In today's post at America magazine, I look at Richard Florida's theory that "distress 'burbs," or older white suburbs with increasing poverty rates, are the new political swing areas (between Democratic central cities and Republican affluent suburbs). An excerpt:
It makes intuitive sense that economically volatile areas will be unpredictable in their politics, though some individual communities may just be groping their way toward their assigned side of the density division. (See previous post on 800 people per square mile as the “tipping point” at which a city or town turns Democratic.) Florida says that the Democratic Party indeed may benefit from the increasing urbanization of what we’ve long thought of as suburbia.
But there are counterexamples.
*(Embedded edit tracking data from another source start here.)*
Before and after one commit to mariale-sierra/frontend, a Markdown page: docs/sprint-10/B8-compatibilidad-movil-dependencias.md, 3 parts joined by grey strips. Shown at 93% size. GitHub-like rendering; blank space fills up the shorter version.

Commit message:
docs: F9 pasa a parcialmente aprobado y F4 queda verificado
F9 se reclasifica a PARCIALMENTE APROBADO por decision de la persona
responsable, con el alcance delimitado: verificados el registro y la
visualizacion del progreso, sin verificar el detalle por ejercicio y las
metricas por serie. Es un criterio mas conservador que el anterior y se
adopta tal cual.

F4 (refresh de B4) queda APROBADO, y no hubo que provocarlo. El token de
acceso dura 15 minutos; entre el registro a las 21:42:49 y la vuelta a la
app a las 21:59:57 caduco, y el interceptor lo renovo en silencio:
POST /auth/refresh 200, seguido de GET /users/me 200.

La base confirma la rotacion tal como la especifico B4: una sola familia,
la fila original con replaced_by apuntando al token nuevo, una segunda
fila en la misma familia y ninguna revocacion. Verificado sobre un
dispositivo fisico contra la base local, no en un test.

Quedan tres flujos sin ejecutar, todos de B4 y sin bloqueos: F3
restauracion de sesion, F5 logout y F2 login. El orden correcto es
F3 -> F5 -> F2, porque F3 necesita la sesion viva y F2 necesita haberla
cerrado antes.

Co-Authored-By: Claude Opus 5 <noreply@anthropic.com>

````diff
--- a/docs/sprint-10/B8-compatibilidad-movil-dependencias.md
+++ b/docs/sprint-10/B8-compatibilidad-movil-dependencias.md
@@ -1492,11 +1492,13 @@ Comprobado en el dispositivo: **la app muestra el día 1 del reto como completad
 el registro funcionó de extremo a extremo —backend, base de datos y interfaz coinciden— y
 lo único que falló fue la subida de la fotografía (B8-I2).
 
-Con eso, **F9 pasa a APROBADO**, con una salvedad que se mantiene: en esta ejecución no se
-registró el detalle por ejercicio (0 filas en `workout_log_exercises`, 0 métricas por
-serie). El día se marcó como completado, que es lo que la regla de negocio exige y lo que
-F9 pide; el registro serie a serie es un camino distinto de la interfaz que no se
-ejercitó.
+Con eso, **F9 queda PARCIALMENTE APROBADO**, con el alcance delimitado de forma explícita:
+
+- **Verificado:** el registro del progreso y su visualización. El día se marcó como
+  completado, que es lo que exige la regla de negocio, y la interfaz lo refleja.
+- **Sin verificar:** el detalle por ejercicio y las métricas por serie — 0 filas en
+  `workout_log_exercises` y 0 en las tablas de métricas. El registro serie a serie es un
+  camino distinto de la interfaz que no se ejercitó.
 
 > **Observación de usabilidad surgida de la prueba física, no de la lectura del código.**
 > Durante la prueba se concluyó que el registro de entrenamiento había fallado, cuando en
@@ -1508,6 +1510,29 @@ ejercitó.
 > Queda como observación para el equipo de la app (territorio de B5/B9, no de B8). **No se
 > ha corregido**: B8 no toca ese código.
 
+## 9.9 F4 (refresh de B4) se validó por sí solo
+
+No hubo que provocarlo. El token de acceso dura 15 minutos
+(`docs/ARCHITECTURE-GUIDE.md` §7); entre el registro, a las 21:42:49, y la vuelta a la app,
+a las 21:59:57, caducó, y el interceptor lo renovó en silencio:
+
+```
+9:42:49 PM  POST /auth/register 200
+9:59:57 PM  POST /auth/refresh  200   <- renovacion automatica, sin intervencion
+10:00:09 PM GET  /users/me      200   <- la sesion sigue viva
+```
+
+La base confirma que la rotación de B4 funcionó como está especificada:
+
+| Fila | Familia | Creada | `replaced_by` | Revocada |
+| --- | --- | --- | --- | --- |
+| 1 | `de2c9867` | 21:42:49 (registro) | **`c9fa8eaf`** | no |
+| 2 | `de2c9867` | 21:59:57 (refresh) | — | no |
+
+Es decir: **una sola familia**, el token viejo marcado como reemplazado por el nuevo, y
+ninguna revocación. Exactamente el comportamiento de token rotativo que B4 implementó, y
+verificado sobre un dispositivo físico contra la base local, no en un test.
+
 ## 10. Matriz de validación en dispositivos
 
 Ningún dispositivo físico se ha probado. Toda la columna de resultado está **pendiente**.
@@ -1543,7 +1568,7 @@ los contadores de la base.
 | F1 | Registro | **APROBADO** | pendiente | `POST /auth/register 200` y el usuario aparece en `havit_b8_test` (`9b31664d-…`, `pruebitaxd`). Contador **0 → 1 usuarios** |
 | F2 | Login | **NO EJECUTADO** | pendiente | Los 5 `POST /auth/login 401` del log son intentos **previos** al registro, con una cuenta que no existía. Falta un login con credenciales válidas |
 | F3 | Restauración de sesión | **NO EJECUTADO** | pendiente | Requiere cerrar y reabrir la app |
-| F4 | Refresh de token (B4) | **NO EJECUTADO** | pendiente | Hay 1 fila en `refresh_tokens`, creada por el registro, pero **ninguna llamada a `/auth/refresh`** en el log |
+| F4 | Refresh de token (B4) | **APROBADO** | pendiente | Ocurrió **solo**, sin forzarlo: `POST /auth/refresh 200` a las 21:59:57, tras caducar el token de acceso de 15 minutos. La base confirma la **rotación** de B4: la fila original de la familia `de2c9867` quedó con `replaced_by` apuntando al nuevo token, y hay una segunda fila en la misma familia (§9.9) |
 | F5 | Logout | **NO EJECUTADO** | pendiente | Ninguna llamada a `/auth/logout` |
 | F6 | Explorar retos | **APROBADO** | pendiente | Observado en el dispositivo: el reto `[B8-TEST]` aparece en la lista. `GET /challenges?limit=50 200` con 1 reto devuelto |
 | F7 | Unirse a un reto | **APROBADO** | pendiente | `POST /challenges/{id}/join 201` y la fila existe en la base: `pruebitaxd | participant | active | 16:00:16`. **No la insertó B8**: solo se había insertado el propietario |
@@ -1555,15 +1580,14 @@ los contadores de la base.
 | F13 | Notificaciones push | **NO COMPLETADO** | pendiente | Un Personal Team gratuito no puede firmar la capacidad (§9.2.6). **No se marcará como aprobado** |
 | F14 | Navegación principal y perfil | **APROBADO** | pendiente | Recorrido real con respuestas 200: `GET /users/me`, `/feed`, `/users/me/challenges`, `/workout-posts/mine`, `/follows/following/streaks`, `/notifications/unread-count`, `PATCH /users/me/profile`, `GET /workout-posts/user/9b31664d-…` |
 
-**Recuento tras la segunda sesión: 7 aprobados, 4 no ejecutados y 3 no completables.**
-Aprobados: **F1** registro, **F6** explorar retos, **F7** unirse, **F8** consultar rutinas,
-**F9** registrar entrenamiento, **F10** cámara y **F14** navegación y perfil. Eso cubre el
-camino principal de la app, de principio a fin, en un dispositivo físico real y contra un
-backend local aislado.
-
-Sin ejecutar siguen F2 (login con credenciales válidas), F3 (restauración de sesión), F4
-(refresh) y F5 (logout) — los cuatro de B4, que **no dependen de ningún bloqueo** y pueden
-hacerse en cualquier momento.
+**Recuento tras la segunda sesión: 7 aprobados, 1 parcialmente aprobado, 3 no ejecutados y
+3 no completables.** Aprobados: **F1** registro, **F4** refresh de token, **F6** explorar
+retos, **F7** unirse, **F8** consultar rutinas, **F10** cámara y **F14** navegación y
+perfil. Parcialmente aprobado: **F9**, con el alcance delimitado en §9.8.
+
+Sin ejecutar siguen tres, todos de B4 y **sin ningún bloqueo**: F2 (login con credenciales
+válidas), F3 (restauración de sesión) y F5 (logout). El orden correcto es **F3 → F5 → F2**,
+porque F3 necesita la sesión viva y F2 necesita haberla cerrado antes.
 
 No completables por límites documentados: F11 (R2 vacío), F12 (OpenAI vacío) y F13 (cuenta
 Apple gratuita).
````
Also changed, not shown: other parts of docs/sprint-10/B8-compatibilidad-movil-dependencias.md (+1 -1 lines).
In an accompanying piece at Politico, Florida reminds us that Toronto’s annexation of its distressed suburbs gave it Mayor Rob Ford, who would hardly be at home in the Democratic Party of the U.S.: “A Canadian version of a Tea Party populist, Ford campaigned on putting the downtown elites in their place: ripping out bike lanes, cutting taxes and declaring war on waste and the ’gravy train’ of public spending.”
Read the entire post here.